» **Work request**
Report each line of the data that includes the word "向PE写出数据流".

» **Data to use**
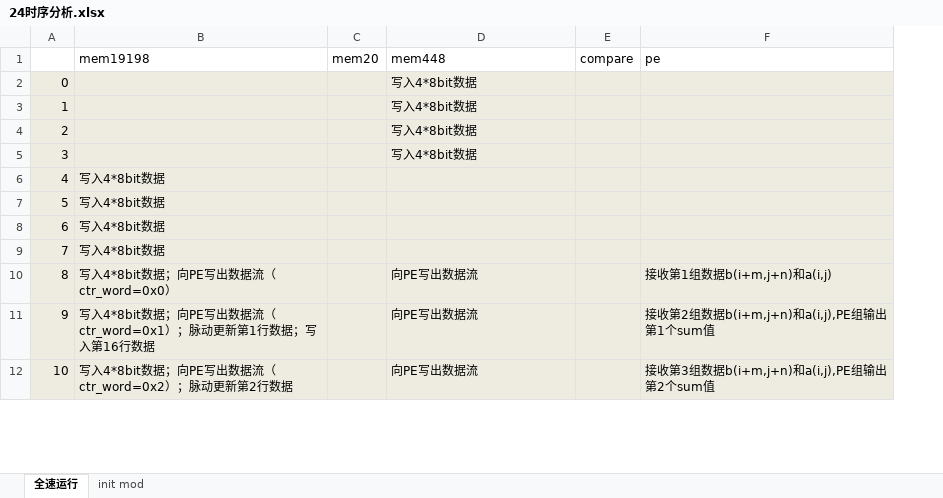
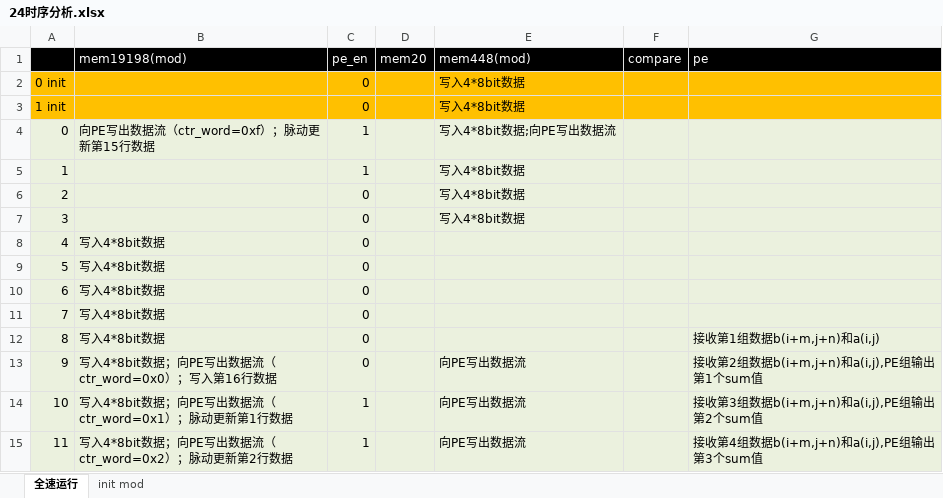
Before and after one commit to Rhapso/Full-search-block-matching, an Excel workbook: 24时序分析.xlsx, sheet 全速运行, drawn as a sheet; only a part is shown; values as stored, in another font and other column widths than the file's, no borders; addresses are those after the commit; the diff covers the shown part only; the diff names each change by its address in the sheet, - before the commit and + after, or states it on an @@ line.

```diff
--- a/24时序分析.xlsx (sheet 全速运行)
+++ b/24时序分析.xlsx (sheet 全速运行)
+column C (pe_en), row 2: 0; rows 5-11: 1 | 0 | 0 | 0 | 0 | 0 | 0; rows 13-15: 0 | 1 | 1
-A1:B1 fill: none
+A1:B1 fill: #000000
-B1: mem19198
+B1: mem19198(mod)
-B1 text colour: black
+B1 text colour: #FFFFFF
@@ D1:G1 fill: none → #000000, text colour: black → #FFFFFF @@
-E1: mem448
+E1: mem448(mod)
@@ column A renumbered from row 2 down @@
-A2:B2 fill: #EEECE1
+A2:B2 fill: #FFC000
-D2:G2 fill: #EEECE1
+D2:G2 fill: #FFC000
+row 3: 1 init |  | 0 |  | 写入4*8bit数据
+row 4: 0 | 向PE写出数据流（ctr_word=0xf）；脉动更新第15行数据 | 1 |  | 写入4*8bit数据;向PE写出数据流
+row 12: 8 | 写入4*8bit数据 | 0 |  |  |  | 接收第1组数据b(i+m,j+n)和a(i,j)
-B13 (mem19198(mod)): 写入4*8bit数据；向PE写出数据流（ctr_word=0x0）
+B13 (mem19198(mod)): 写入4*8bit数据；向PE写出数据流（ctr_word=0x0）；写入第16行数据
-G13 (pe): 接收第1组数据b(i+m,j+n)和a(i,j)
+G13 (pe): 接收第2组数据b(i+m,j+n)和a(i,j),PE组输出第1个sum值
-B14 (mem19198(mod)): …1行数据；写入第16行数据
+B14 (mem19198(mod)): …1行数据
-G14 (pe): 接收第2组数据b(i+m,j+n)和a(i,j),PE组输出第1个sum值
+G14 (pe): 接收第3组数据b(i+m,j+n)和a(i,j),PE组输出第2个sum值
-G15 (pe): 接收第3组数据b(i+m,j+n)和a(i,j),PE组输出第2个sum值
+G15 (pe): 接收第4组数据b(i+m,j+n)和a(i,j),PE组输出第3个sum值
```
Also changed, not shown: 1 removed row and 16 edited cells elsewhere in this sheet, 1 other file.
---
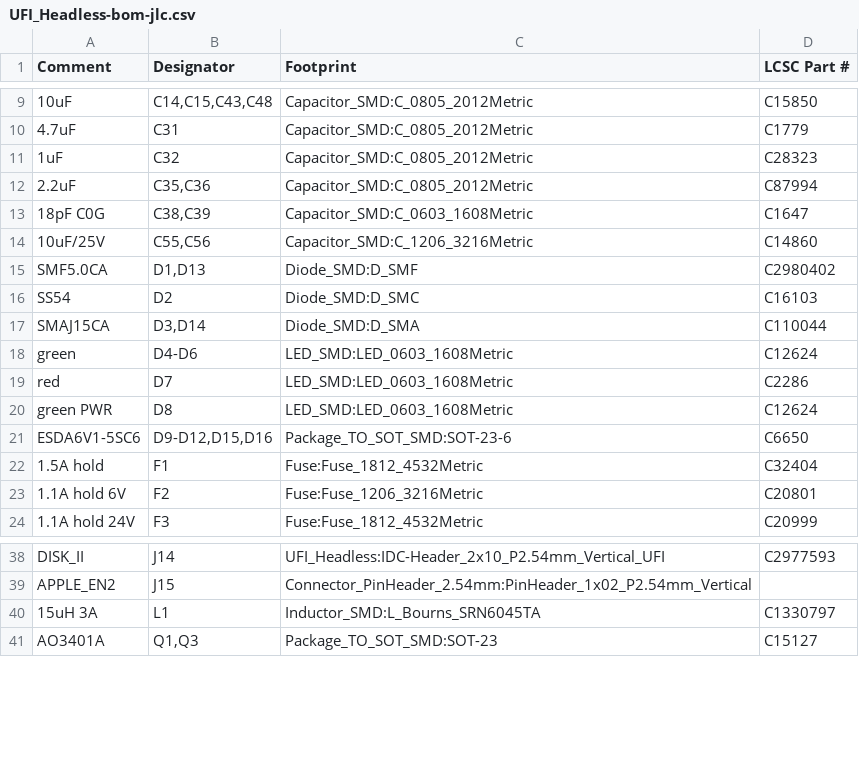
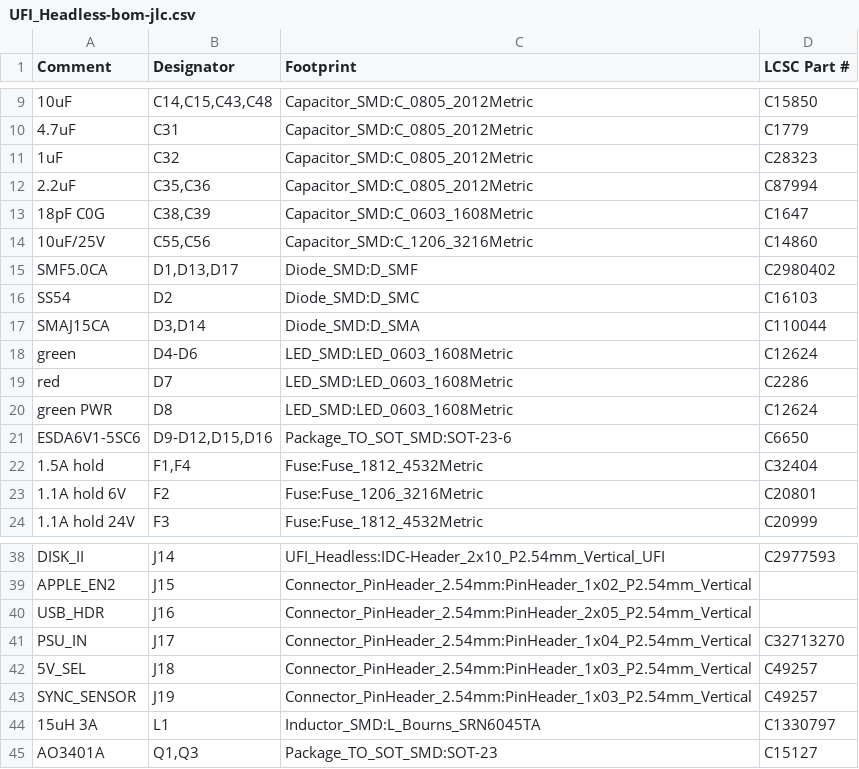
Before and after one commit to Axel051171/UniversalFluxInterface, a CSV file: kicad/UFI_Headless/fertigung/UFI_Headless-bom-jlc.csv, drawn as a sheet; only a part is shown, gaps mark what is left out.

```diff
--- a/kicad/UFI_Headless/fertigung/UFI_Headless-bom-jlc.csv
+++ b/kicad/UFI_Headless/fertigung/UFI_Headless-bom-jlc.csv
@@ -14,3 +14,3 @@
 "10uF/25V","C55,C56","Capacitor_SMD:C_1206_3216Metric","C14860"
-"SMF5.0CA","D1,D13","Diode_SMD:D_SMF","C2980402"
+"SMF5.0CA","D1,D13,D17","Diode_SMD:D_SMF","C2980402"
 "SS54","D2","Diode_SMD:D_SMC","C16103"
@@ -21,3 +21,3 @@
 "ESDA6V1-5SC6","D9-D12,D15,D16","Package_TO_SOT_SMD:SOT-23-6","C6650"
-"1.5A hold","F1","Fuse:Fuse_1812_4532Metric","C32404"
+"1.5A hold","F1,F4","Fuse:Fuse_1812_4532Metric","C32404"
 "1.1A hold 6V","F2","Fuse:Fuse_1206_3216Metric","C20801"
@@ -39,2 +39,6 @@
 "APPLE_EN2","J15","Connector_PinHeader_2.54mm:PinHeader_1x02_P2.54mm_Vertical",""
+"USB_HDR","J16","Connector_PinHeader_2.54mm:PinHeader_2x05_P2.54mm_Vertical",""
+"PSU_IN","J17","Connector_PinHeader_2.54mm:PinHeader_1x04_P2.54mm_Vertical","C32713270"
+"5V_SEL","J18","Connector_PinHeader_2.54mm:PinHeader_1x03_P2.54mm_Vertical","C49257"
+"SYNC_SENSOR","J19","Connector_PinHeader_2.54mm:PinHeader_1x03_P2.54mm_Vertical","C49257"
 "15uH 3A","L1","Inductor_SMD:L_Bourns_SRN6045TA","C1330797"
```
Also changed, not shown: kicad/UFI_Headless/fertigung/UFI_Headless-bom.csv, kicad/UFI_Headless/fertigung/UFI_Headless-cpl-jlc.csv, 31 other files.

» **Response below**
+row 4: 0 | 向PE写出数据流（ctr_word=0xf）；脉动更新第15行数据 | 1 |  | 写入4*8bit数据;向PE写出数据流
-B13 (mem19198(mod)): 写入4*8bit数据；向PE写出数据流（ctr_word=0x0）
+B13 (mem19198(mod)): 写入4*8bit数据；向PE写出数据流（ctr_word=0x0）；写入第16行数据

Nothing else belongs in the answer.